Sitting at 4-4, Wawrinka played a masterful game, breaking Djokovic, who had relied on a serve-and-volley based attack in that game, which Wawrinka ate up with brilliant passing shots. The match appeared over as Wawrinka hit an ace at 40-30…only for the chair umpire to confirm the serve went long. Djokovic won the next two points to set up break point and paving the road for possibly the most brutal defeat in tennis history, but Wawrinka stayed strong and didn’t fold, winning the final three points to clinch the fourth set and the title.
Wawrinka deserves all the credit in the world considering he played the match of his life on the biggest of stages, handing the eight-time Slam champion just his third loss of the season.
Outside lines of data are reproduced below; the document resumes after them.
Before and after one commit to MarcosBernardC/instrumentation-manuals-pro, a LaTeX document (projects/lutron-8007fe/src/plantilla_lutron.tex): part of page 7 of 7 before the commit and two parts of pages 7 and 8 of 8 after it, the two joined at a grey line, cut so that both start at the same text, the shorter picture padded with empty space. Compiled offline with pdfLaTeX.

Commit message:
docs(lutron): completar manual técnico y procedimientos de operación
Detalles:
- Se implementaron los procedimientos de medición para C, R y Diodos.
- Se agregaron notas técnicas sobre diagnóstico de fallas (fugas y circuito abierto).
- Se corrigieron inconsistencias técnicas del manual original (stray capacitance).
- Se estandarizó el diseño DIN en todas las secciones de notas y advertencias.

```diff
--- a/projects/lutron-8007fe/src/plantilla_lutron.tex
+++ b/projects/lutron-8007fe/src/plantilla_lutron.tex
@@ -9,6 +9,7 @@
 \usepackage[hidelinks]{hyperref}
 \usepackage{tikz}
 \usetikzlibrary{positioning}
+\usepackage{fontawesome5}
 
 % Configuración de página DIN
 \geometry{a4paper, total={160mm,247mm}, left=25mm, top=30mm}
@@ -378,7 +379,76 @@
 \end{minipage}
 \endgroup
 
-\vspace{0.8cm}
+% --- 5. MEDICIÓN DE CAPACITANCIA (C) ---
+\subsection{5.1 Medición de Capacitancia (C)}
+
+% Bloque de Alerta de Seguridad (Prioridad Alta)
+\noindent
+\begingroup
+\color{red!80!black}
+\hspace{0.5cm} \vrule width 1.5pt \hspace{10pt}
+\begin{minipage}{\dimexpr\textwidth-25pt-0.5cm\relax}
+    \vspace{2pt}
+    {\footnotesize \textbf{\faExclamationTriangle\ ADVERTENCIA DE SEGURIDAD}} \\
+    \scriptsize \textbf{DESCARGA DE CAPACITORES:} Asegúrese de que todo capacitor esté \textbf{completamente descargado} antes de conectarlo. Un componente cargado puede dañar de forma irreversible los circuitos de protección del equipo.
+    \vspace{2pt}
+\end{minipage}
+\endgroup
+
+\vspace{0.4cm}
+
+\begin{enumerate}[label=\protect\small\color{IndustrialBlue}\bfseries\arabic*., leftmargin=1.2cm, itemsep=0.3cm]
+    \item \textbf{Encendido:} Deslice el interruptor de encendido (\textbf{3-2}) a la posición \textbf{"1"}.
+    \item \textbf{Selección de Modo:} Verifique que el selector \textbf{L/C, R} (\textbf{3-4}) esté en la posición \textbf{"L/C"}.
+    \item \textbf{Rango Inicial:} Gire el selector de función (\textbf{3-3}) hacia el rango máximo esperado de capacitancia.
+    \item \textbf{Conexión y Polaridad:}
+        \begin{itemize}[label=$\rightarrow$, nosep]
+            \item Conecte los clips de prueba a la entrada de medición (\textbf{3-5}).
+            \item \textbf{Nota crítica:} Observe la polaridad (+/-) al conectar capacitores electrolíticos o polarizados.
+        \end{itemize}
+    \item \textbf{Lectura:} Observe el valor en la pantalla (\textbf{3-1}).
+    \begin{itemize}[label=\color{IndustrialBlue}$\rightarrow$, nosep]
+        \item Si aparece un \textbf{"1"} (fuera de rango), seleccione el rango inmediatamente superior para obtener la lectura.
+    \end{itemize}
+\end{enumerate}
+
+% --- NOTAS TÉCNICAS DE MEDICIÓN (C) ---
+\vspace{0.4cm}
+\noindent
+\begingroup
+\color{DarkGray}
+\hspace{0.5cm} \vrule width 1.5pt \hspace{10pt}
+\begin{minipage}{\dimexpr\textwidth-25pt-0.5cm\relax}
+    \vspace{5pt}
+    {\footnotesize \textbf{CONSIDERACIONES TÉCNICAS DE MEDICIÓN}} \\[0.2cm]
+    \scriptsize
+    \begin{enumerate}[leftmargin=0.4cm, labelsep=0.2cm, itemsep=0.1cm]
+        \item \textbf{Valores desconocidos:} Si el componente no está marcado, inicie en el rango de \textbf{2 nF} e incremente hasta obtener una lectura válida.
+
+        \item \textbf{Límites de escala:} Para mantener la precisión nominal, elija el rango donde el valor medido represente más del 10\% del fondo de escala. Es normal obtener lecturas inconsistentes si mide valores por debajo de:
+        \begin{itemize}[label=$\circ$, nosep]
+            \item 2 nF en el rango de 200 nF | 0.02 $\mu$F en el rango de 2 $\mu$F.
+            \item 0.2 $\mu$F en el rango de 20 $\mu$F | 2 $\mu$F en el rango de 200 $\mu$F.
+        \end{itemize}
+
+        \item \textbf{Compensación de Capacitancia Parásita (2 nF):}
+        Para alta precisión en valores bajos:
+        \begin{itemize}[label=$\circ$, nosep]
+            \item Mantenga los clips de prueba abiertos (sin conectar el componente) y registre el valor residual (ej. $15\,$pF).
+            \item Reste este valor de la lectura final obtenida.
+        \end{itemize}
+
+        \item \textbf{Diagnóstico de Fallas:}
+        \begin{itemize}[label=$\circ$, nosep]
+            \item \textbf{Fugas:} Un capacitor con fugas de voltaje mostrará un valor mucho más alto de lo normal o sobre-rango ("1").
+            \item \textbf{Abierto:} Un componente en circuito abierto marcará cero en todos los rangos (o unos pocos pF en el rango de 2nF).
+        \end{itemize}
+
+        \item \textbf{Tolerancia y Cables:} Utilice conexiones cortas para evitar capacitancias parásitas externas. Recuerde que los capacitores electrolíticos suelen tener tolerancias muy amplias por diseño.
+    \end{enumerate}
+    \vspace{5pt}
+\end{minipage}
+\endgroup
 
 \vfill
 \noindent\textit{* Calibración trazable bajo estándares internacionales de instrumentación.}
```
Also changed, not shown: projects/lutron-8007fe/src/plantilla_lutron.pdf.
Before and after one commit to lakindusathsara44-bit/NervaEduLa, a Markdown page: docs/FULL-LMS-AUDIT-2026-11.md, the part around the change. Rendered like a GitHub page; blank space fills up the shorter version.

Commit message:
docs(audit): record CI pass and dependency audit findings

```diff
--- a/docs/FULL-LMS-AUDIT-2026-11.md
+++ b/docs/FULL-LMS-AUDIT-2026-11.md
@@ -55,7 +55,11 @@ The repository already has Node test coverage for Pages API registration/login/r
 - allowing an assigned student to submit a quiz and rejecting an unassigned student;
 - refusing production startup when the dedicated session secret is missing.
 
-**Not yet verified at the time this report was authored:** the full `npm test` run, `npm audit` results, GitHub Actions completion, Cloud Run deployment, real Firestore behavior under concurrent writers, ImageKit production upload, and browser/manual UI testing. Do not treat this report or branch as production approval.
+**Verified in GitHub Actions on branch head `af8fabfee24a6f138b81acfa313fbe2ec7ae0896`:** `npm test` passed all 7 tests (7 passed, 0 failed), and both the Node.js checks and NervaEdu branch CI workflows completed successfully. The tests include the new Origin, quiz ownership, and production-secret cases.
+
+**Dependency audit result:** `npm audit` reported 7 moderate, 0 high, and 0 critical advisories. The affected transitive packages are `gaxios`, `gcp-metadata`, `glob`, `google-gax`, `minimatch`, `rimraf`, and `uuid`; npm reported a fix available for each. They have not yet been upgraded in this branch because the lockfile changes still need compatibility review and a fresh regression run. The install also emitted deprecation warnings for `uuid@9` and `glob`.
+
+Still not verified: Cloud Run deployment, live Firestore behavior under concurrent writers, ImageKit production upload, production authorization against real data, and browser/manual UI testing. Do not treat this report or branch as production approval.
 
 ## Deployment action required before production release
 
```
He’s improbably halfway to the career Grand Slam himself now, and though he’s 30 years old, this is a whole new tennis landscape, especially with Wimbledon and the U.S. Open as the more unpredictable Slams recently than the Australian (ruled by Djokovic) or French (a decade of Nadal domination).
This is a full reset button for the men’s tour. While Serena Williams has a complete grasp on the women’s side, this one match reframes everything about the ATP. Djokovic once conquered it before, winning four out of five Slams in 2011 and into 2012, but he followed that with just one of the next seven, plagued by poor performances in big matches, dropping winnable matches in Paris to Nadal and New York to both Nadal and Murray.
After bringing former champ Boris Becker into his camp, those big-match struggles appeared to be gone after bouncing back in the fifth set of last year’s Wimbledon final against Federer. Now with hindsight, questions must be asked and observations must be made.
Djokovic has not fared well in Grand Slam finals outside of Australia (just 3-8) and he is now 8-8 overall. This is not only a huge blow to his chances at the career Slam (he’ll be 29 next time around, and as Federer and Nadal are showing, nothing is guaranteed after age 28 or so), but also to his total Slam count. This erases just about any shot he had at catching either of them, and highlights Djokovic’s inability to win multiple Slams in a season after that magical 2011 campaign.
Men’s tennis has a funny way for sharply reversing course. Federer was set to dominate the sport unrivaled until Nadal crashed the party. Then in 2009, Federer appeared done when Nadal’s epic victory in the 2009 Australian Open final left him in tears at the podium. Fed’s next four Slams? Winning his first French Open, reclaiming Wimbledon, runner-up at the U.S. Open, Australian Open champion.
Nadal was in the same position after Djokovic capped off a year of owning Nadal by outlasting him in the 2012 Australian final, the infamous six-hour marathon. The resilient Spaniard came back stronger and defeated Djokovic en route to each of his four Slams since then, not losing to him again at a major until this French Open.
There won’t be much downtime for the major players here: Wimbledon starts in three weeks. The grass represents the best chance at another major for Federer and Murray, while Nadal has never had this much time to prepare for a run there. It’s the first time in a year and a half that Djokovic will be defending a title at a Slam. His response to both that and his agonizing defeat here are the biggest factor in years for the course of men’s tennis.